Exercise objective> Leave the images out, and copy each of the records below exactly.

Record excerpts>
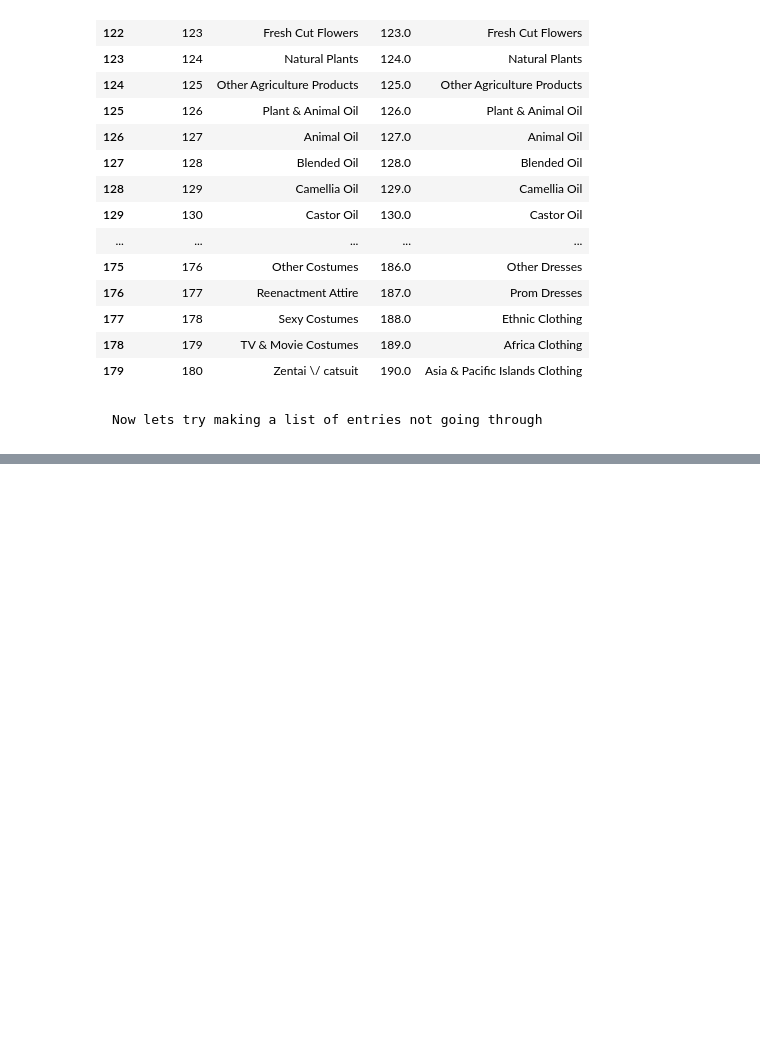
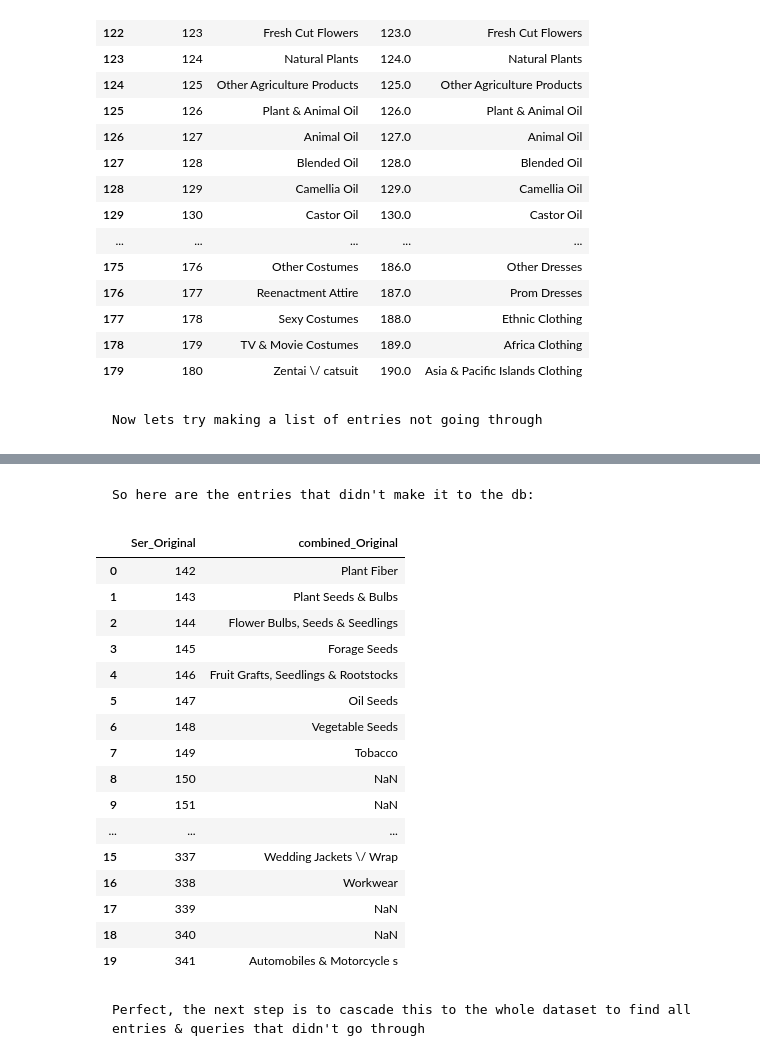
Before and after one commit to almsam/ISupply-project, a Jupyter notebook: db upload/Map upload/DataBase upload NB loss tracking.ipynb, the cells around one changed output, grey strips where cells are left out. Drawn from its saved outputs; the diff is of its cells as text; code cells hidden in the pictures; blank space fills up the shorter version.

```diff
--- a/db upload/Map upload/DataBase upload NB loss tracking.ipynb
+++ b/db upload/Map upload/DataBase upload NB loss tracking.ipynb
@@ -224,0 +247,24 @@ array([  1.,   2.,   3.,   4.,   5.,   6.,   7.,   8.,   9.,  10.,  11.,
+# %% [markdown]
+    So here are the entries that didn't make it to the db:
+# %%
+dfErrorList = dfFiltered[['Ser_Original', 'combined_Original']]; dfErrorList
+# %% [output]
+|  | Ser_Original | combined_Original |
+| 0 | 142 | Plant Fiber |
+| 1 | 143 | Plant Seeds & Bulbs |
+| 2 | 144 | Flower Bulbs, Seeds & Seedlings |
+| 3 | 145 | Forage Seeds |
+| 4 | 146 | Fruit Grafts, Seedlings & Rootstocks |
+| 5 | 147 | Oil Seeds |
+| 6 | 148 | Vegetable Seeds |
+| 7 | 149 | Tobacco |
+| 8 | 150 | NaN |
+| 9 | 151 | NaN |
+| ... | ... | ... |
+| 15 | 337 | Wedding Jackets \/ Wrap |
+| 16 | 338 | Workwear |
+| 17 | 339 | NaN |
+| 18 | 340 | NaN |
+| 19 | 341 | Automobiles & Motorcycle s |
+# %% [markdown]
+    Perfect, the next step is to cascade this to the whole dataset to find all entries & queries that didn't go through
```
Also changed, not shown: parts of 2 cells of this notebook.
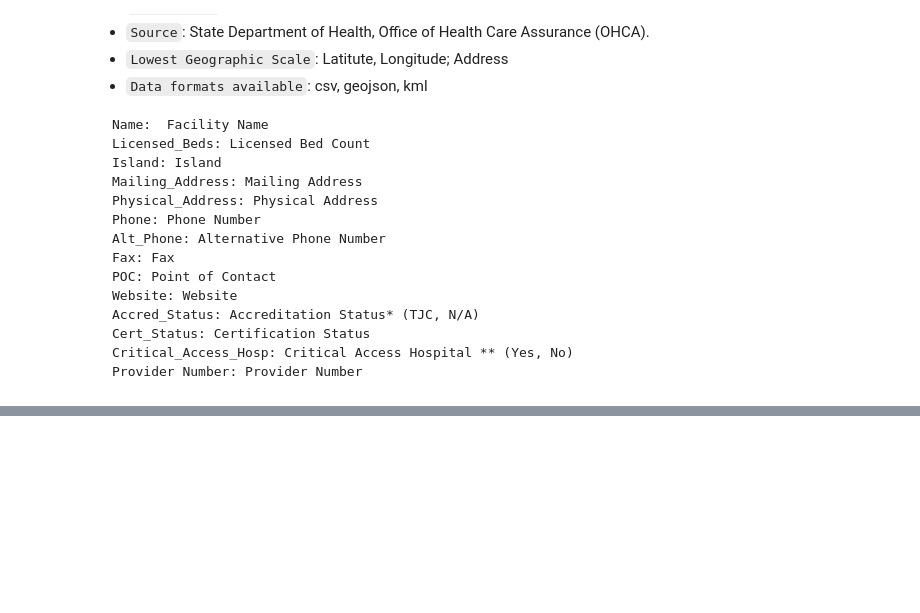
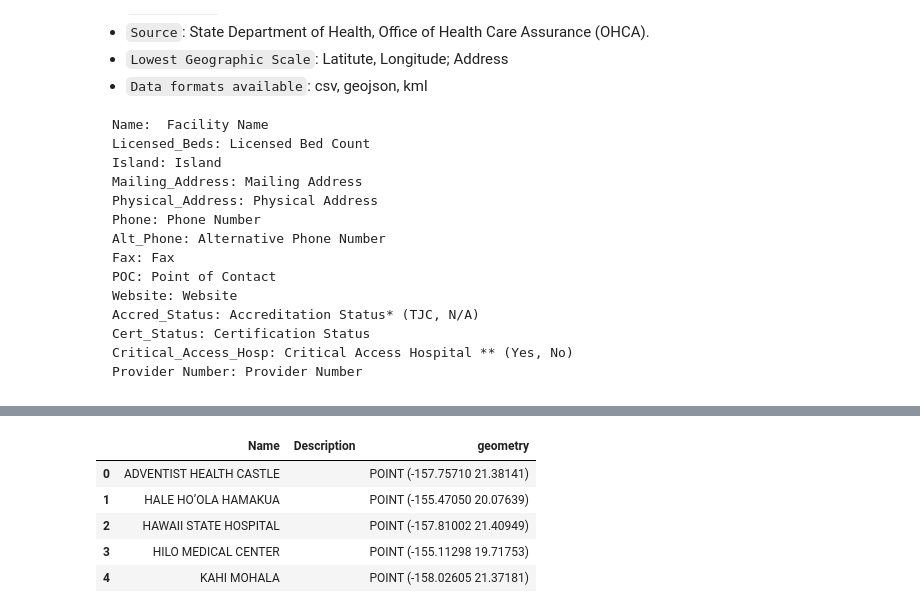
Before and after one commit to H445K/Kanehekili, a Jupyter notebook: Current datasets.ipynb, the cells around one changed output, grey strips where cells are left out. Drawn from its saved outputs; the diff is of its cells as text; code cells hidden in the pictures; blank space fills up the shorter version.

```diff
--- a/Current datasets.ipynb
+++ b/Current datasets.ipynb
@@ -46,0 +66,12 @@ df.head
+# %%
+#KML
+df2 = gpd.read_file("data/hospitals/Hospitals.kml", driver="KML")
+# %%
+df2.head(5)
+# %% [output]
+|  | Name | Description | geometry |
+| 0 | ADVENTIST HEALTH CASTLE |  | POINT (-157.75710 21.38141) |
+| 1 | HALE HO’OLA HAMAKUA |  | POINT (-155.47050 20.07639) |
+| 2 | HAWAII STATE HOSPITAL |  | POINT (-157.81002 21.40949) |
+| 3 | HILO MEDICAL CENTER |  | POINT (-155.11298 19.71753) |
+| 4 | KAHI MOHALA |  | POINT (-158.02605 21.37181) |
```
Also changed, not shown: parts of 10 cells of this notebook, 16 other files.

Exercise response>
Before and after one commit to almsam/ISupply-project, a Jupyter notebook: db upload/Map upload/DataBase upload NB loss tracking.ipynb, the cells around one changed output, grey strips where cells are left out. Drawn from its saved outputs; the diff is of its cells as text; code cells hidden in the pictures; blank space fills up the shorter version.

```diff
--- a/db upload/Map upload/DataBase upload NB loss tracking.ipynb
+++ b/db upload/Map upload/DataBase upload NB loss tracking.ipynb
@@ -224,0 +247,24 @@ array([  1.,   2.,   3.,   4.,   5.,   6.,   7.,   8.,   9.,  10.,  11.,
+# %% [markdown]
+    So here are the entries that didn't make it to the db:
+# %%
+dfErrorList = dfFiltered[['Ser_Original', 'combined_Original']]; dfErrorList
+# %% [output]
+|  | Ser_Original | combined_Original |
+| 0 | 142 | Plant Fiber |
+| 1 | 143 | Plant Seeds & Bulbs |
+| 2 | 144 | Flower Bulbs, Seeds & Seedlings |
+| 3 | 145 | Forage Seeds |
+| 4 | 146 | Fruit Grafts, Seedlings & Rootstocks |
+| 5 | 147 | Oil Seeds |
+| 6 | 148 | Vegetable Seeds |
+| 7 | 149 | Tobacco |
+| 8 | 150 | NaN |
+| 9 | 151 | NaN |
+| ... | ... | ... |
+| 15 | 337 | Wedding Jackets \/ Wrap |
+| 16 | 338 | Workwear |
+| 17 | 339 | NaN |
+| 18 | 340 | NaN |
+| 19 | 341 | Automobiles & Motorcycle s |
+# %% [markdown]
+    Perfect, the next step is to cascade this to the whole dataset to find all entries & queries that didn't go through
```
Also changed, not shown: parts of 2 cells of this notebook.
Before and after one commit to H445K/Kanehekili, a Jupyter notebook: Current datasets.ipynb, the cells around one changed output, grey strips where cells are left out. Drawn from its saved outputs; the diff is of its cells as text; code cells hidden in the pictures; blank space fills up the shorter version.

```diff
--- a/Current datasets.ipynb
+++ b/Current datasets.ipynb
@@ -46,0 +66,12 @@ df.head
+# %%
+#KML
+df2 = gpd.read_file("data/hospitals/Hospitals.kml", driver="KML")
+# %%
+df2.head(5)
+# %% [output]
+|  | Name | Description | geometry |
+| 0 | ADVENTIST HEALTH CASTLE |  | POINT (-157.75710 21.38141) |
+| 1 | HALE HO’OLA HAMAKUA |  | POINT (-155.47050 20.07639) |
+| 2 | HAWAII STATE HOSPITAL |  | POINT (-157.81002 21.40949) |
+| 3 | HILO MEDICAL CENTER |  | POINT (-155.11298 19.71753) |
+| 4 | KAHI MOHALA |  | POINT (-158.02605 21.37181) |
```
Also changed, not shown: parts of 10 cells of this notebook, 16 other files.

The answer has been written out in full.